Over 11 million unique listeners have already tuned in to iTunes Radio since launch with the most listened to song being “Hold On, We’re Going Home” by Drake.
A “Pandora killer”? Of course not. But does some of that listening come from Pandora? You bet.
Does some come from other iTunes listening? You bet.
Is some of that listening brand new – borrowed from nobody in the radio space? You bet.
Is some of that listening stolen from radio? Absolutely.
There’s a slavish devotion among some in radio to research which asks respondents to dissect their listening to understand where new listening to new media comes from. And the result tends to be that it’s additive; that is, the new listening is new and does not cannibalize anything consumers were listening to before.
For anyone who believes this, I have some proverbial swampland in Arizona I’d like to sell you.
The fact is that listeners are not consciously familiar with their own past behaviors at a granular level, and they’re certainly not familiar with the details of how they spend their media time. That’s why so many in radio argued for the superiority of PPM over diaries, after all.
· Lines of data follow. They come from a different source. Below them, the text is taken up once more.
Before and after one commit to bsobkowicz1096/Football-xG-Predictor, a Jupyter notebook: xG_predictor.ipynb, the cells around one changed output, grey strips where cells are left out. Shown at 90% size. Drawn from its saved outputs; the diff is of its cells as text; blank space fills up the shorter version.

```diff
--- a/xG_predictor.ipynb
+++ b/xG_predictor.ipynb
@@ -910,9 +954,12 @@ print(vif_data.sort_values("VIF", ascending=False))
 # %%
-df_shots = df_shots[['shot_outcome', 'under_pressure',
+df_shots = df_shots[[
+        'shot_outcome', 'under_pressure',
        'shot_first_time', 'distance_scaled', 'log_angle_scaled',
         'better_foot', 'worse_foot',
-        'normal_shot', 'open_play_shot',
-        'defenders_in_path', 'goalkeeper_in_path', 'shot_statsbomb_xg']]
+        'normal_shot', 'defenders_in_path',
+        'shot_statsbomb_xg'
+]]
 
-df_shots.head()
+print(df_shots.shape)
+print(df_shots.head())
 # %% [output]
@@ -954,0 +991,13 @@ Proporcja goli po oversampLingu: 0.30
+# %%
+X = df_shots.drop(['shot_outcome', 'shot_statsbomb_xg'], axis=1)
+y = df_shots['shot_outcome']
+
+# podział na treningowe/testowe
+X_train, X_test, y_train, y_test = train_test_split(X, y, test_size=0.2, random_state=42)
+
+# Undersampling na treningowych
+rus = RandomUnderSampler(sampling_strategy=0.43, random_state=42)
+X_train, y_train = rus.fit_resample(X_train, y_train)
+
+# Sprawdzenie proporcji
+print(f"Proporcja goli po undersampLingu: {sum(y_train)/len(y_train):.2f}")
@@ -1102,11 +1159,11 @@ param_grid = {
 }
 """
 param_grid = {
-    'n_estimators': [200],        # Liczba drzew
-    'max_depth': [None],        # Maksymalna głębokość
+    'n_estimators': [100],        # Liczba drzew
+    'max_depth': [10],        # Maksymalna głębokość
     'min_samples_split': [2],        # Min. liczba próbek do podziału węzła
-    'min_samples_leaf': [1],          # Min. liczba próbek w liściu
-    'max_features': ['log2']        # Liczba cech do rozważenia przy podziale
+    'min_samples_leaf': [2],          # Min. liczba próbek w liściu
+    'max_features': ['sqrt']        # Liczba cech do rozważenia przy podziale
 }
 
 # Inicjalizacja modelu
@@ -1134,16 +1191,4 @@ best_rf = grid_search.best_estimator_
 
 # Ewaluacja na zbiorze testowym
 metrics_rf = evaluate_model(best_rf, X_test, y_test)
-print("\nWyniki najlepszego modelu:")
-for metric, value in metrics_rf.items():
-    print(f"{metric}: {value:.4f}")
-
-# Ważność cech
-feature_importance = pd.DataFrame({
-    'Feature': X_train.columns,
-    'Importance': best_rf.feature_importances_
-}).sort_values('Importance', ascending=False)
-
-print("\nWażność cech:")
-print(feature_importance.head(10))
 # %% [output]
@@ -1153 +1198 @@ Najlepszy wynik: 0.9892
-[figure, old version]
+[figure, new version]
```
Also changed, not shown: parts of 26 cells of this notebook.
The fact also is that while media consumption can indeed be additive – for example, I can use an iPad while I watch TV – audio media consumption is generally not additive. That is, you can’t listen to two streams of content at once. It’s either your radio station or your iTunes Radio – not both.
Now, we can certainly listen in new ways and in new places that we haven’t listened before – adding time to that listening. But this proposition bumps up against the plethora of competing media and distractions already available to us, from video games to TV to YouTube to Netflix. Indeed, Arbitron’s own data shows that consumers are not spending more time with radio than they have previously, quite the opposite, actually.
Media that consume our ears – whether or not it’s strictly audio-based – cannot generally add to other media that consume our ears in the same block of time.
Meanwhile time, lest we forget, is finite. And the competition for that time is increasing.
So the biggest losers in the battle for attention will be those media who control the most attention in any given context. At home, that’s the TV. In a car where I can entertain only my ears, that’s the radio.
Via a mobile device the big loser might be Pandora, but don’t forget that iTunes Radio is likely creating new online radio listeners at a faster pace than it’s carving into Pandora’s base (I’ll be looking for that data, for sure).
This past weekend we have 11 million illustrations of exactly that.
What are you doing to be worth seeking out no matter what kind of attractions Apple bakes into iTunes?